Thursday, Oct. 26, 2017
“I wasn’t thinking I was going to discuss climate change, but talking to educators — I should have known better,” joked Sen. Daniel Biss.
AURORA — Both Illinois Gov. Bruce Rauner and Illinois Speaker of the House Mike Madigan equally shared criticism at the Oct. 17 Democratic Gubernatorial Candidate Forum, held at Aurora University.
Candidates Chris Kennedy, JB Pritzker, State Sen. Daniel Biss, Tio Hardiman and Bob Daiber fielded questions from Rick Piarson, a political reporter for both the Chicago Tribune and WGN Radio, which broadcast the event live.
All agreed Rauner’s past, current and future actions will most certainly be detrimental to the state and it’s residents — both union members and non-union.
Kennedy was concerned the influx of big money is not the way to run any political campaign. Biss added, saying people must come out and vote down big spending.
State taxes were a big part of the evening. The current state flat tax rate is 4.95 percent. Candidates were asked about a graduated income tax, which would require a re-writing of the state’s constitution. Biss said he is worried the poor and middle class pay more, based on their income or lack thereof, than the rich.
Kennedy worried a simple answer on restricting the tax rate can’t be done today if one doesn’t know what the needs will be for the next budget. “Remember, Rauner is a Libertarian,” Kennedy said. “We don’t know if we will even have a budget next year. It is unfair to ask [what the rate will be] now.”
Pritzker said before any decision on what the rate will be, “I have to view what the expenditure will be, what revenue will be available and what future growth will be. There is no one answer. What I can say is [Rauner] is the biggest wasteful spender we have ever had.”
While not saying what the average family’s tax rate should be, Hardiman said the rich of Illinois are not paying their fair share and should be paying a rate of between 7 percent and 10 percent. Daiber was the only candidate to say exactly what the rate should be — if a graduated tax is approved.
“For those making up to $160,000 the rate should be 1 percent,” Daiber said. “And those making more than $160,000, the rate should be 6 percent.”
Pritzker said Rauner doesn’t understand the necessity of investing, particularly with regards to education. “Spending for education is in reality a good investment for all in the state,” he explained. Pritzker said he would focus on universal preschool, building up all education from kindergarten through grade 12 and re-building the state’s public colleges and universities.
Hardiman said one way to improve the lives of many in the state would be to educating state prisons, so when they are release they have a real chance of success.
Biss said Rauner’s actions (or lack of) has hurt both public and private higher education. “He helped the University of Wisconsin,” Biss said, referring to the increase of Illinois students going to that institution.
Prtzker said putting money into Illinois higher education keeps students here, not in other states.
Kennedy said rebuilding the state’s high education system and particularly research, will bring on a renaissance.

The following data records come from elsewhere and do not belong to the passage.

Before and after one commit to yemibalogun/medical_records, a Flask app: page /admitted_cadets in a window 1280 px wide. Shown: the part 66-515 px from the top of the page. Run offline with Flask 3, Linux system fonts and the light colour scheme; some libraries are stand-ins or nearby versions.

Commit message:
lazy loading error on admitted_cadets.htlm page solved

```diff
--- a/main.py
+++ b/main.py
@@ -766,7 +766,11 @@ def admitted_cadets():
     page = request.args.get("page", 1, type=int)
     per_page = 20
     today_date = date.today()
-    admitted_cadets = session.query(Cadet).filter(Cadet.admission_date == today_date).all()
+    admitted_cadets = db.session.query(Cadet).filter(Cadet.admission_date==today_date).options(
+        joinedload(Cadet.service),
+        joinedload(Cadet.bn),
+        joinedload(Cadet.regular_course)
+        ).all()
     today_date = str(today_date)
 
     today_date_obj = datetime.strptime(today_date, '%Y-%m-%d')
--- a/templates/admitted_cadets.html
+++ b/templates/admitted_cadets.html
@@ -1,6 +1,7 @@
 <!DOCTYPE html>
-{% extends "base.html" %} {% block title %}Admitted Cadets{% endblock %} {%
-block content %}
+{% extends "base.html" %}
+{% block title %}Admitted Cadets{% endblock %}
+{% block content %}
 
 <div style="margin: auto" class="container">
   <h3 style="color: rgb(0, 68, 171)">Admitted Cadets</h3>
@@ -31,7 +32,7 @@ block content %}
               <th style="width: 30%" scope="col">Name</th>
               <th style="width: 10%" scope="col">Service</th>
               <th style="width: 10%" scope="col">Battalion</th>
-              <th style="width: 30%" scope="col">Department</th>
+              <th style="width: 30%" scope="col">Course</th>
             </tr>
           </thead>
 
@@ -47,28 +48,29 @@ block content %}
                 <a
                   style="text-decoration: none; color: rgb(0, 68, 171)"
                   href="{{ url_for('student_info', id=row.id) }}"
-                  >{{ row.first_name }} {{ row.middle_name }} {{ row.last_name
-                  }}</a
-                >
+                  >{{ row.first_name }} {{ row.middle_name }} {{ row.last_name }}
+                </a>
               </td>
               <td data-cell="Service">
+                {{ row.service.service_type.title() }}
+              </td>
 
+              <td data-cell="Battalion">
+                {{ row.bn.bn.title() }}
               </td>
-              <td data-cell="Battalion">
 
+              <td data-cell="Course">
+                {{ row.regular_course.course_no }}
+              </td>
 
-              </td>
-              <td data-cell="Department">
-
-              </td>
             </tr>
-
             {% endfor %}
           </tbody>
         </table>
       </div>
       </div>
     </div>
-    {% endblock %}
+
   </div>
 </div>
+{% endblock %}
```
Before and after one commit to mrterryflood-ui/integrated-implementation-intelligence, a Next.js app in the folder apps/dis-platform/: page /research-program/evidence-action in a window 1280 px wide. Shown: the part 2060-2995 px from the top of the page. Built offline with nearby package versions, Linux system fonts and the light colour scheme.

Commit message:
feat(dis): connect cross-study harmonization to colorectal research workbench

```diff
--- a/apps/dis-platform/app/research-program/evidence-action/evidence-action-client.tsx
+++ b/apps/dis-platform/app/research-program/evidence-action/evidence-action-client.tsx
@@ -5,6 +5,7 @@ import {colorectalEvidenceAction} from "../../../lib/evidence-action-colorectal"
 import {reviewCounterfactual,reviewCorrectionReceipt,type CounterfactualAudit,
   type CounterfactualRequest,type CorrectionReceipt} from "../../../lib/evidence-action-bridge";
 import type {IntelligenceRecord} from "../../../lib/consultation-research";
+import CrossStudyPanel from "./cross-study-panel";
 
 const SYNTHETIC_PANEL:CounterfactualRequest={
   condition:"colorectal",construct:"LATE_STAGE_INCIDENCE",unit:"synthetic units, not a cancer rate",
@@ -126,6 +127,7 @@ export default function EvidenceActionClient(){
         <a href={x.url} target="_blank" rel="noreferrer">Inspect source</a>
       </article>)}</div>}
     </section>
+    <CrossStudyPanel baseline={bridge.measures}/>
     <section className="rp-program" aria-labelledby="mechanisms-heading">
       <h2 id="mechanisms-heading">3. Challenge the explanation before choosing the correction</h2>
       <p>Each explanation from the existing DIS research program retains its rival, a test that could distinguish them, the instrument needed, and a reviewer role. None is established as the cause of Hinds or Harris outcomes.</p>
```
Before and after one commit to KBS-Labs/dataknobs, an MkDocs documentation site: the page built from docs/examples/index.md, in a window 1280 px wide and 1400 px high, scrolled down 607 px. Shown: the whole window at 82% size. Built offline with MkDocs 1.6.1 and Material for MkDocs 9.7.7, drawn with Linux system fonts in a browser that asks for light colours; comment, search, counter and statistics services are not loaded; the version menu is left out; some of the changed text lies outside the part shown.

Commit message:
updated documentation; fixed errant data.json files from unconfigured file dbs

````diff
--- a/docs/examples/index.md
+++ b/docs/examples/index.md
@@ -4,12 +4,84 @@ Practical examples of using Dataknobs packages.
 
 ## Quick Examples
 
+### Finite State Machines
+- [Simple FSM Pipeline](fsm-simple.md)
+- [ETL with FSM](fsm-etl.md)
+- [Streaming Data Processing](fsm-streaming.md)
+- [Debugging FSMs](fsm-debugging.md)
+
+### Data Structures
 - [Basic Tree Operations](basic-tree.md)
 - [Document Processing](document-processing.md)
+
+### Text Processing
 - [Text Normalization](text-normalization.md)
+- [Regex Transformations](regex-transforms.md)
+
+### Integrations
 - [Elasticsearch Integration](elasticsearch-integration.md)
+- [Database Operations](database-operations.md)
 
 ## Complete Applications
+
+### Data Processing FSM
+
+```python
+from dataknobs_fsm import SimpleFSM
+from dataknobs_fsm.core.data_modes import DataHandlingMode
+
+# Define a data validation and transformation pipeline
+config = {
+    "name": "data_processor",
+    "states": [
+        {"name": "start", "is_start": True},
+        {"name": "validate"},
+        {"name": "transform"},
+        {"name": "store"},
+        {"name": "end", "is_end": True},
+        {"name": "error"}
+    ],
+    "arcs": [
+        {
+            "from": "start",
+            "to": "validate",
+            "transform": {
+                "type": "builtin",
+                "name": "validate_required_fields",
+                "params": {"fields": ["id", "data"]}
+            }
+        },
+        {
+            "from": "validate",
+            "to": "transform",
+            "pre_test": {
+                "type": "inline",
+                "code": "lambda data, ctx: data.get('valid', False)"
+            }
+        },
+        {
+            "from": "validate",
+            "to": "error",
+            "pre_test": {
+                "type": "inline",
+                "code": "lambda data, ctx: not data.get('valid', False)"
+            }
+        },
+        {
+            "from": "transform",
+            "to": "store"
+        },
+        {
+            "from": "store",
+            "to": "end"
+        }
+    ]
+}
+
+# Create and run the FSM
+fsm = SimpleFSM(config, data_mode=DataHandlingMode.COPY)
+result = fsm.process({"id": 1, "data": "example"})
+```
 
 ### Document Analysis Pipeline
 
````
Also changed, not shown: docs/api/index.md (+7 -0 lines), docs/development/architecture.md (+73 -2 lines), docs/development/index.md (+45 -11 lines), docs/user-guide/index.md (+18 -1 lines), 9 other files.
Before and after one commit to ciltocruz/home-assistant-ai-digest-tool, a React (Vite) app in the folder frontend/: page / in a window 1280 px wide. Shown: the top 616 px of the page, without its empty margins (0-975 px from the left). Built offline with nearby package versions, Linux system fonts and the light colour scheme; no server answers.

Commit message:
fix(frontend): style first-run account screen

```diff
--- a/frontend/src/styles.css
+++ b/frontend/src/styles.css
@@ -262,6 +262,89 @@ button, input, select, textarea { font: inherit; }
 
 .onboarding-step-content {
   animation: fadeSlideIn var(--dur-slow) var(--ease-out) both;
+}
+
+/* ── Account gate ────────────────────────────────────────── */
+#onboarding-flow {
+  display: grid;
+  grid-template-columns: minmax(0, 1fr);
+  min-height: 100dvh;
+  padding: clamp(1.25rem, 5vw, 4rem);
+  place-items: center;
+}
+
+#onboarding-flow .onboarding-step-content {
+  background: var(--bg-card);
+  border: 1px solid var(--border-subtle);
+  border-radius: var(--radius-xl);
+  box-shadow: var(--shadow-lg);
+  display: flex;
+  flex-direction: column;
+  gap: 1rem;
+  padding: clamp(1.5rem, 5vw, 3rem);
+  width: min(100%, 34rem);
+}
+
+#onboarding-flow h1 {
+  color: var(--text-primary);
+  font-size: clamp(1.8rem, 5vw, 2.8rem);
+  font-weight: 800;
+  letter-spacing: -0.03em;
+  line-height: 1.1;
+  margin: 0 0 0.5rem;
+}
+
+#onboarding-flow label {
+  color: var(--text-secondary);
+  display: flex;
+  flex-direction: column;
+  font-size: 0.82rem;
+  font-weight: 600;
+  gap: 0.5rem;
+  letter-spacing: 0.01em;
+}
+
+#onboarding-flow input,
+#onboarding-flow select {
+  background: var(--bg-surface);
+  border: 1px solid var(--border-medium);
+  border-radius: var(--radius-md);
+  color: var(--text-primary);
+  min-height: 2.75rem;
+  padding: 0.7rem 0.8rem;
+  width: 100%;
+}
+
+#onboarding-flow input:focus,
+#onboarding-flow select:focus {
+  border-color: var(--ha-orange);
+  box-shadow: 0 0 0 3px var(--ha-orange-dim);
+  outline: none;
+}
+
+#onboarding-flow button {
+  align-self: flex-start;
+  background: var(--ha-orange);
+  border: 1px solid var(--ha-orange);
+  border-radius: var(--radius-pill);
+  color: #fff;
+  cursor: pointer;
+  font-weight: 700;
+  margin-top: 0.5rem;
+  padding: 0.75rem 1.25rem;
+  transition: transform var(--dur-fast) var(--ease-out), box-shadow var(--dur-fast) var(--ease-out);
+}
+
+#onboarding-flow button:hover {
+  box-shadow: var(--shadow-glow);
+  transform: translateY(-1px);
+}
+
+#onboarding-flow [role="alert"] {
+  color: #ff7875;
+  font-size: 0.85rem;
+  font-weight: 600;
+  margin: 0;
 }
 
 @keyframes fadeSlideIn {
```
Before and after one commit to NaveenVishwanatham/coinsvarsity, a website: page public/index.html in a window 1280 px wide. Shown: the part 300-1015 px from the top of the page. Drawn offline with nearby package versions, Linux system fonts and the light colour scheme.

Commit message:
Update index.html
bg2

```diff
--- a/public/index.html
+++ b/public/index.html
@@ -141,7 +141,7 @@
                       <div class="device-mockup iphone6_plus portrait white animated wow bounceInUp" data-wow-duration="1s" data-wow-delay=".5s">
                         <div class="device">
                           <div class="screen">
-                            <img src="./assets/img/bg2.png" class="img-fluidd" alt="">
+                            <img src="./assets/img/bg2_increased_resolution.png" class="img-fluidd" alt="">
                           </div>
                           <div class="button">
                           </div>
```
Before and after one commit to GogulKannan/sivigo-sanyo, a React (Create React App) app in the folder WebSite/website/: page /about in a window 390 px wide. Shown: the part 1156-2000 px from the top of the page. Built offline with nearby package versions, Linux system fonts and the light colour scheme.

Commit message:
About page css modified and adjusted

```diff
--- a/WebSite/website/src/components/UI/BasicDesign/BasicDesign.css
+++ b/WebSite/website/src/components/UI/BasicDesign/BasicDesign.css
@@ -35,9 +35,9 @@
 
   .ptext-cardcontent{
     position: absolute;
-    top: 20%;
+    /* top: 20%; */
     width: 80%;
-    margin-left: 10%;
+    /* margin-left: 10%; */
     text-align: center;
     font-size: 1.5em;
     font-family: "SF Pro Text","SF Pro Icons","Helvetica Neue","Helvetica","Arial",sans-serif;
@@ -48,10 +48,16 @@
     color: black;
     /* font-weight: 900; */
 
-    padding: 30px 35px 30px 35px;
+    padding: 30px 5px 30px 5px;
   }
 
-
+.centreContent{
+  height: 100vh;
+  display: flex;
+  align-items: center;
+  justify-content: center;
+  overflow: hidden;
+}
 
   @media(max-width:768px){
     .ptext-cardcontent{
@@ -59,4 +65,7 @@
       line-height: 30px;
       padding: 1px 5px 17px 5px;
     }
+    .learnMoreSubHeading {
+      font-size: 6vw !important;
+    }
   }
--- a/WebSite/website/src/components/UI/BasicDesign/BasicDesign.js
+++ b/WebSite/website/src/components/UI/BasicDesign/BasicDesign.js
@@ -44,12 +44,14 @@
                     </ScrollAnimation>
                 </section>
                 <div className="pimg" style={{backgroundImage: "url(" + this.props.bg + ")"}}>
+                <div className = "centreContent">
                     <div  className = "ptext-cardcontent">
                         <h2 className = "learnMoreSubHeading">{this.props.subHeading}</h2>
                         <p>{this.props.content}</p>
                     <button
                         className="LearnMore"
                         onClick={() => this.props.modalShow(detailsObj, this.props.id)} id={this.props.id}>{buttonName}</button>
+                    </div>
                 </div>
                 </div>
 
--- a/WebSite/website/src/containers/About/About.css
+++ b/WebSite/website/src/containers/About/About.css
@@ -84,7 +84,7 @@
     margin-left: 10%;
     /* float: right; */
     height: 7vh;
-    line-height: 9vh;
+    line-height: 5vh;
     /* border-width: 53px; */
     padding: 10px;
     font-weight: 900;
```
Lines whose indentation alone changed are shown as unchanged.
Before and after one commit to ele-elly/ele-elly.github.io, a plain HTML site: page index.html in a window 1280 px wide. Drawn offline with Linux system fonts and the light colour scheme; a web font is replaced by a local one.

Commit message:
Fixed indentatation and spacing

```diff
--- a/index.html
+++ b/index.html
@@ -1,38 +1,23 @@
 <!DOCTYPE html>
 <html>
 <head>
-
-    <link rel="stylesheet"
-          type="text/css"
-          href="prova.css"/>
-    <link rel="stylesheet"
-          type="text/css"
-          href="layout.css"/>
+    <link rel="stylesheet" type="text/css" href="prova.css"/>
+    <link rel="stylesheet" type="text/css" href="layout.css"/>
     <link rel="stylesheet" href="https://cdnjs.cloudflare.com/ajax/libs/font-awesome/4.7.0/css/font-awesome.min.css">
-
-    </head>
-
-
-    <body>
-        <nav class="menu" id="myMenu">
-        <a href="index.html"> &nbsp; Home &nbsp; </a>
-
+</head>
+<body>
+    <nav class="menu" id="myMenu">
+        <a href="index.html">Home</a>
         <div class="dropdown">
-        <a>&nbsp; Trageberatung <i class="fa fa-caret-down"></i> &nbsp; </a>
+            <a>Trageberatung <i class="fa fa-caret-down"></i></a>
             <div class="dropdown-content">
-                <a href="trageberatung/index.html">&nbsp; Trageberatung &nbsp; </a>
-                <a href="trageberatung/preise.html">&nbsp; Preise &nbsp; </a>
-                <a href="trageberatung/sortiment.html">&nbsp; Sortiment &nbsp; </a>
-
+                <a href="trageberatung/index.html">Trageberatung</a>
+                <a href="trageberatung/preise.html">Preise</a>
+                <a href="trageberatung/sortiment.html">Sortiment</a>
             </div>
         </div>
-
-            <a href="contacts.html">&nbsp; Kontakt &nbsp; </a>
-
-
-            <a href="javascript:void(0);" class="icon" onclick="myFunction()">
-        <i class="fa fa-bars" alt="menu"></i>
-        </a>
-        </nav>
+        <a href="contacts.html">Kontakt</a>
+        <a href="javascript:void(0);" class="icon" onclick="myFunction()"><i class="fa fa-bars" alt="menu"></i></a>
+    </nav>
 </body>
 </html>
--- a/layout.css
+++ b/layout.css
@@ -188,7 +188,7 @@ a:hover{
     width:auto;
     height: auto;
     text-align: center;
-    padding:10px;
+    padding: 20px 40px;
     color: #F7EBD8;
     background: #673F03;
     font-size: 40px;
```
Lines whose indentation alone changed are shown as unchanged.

Both Kennedy and Biss believe combining units of government — local, county and statewide — would be a good financial growth measure.
As for Madigan, all agreed he has wielded much power and while working with him, they wouldn’t work for him. Kennedy said Madigan’s career as a property tax attorney, while not illegal, is has been a problem, as it hurt schools by leaving schools less in taxes. Biss added Madigan has been in power too long. Pritzker said he would seek indecently drawn legislative maps and leadership term limits.
Daiber said Madigan has accomplished a lot for the state. “He has kept it together, particularly with the current governor’s actions. “I take my hat off to him for that.”